Records drawn from a dataset:
>>>
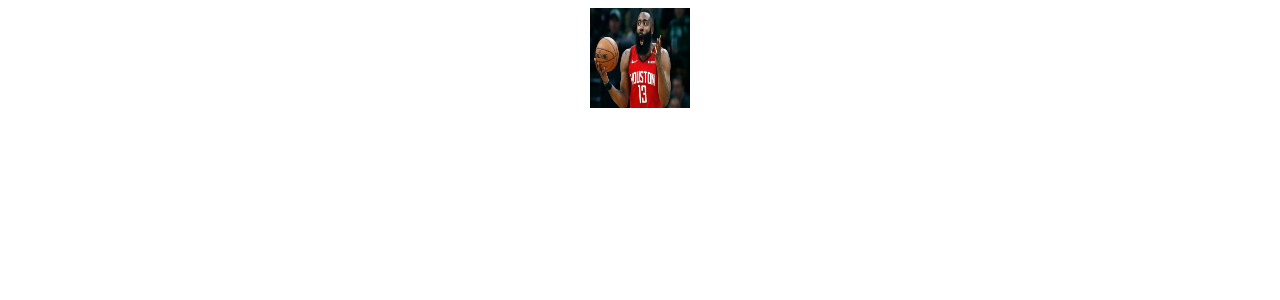
Repository: cleangggg/front
Page: css/ex07.html
The author's editor kept a copy of each file at every save. The page is drawn from the files as they stood at one save, then again after the next save.
The browser window is 1280 px wide. The pictures show the whole page.
The pointer rests on the first visible `.img`.

Above is the page before, as saved 2023-05-25 02:12:57.

After the next save:
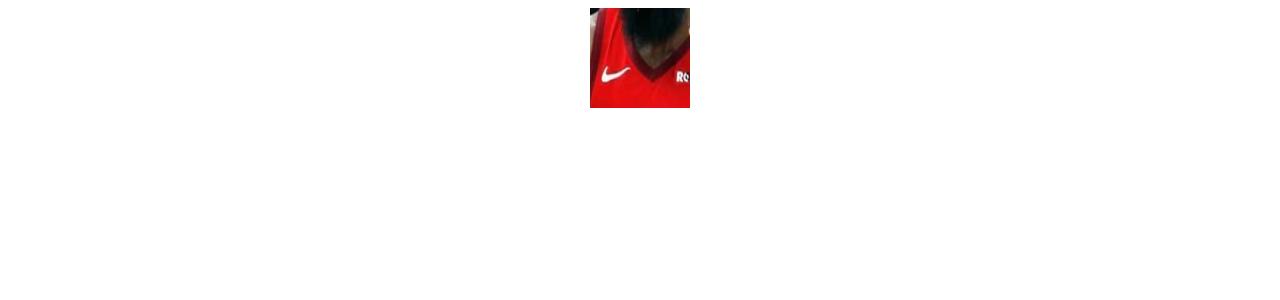
Saved 8 s later.
--- a/css/ex07.html
+++ b/css/ex07.html
@@ -6,7 +6,7 @@
 <style type="text/css">
 	div{text-align :center; background: red;}
 	.img {width:100px; height:100px; transition: all 0.1s;}
-	.img:hover{ transform : scale(1.1)}
+	.img:hover{ transform : scale(5)}
 	.over {overflow:hidden; width: 100px; height:100px;
 			margin: auto}
 </style>

After the save that followed:
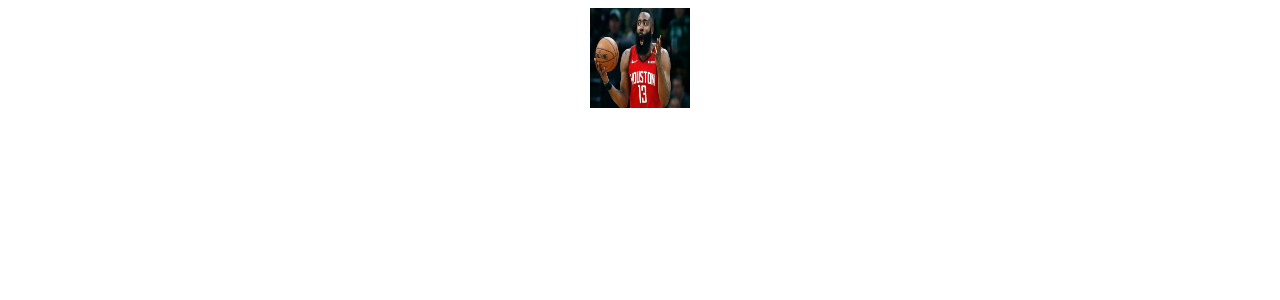
Saved 7 s later.
--- a/css/ex07.html
+++ b/css/ex07.html
@@ -6,7 +6,7 @@
 <style type="text/css">
 	div{text-align :center; background: red;}
 	.img {width:100px; height:100px; transition: all 0.1s;}
-	.img:hover{ transform : scale(5)}
+	.img:hover{ transform : scale(1.1)}
 	.over {overflow:hidden; width: 100px; height:100px;
 			margin: auto}
 </style>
<<<
What is needed: Wherever the string "transform" appears in a line above, copy that line.

Task answer:
-	.img:hover{ transform : scale(1.1)}
+	.img:hover{ transform : scale(5)}
-	.img:hover{ transform : scale(5)}
+	.img:hover{ transform : scale(1.1)}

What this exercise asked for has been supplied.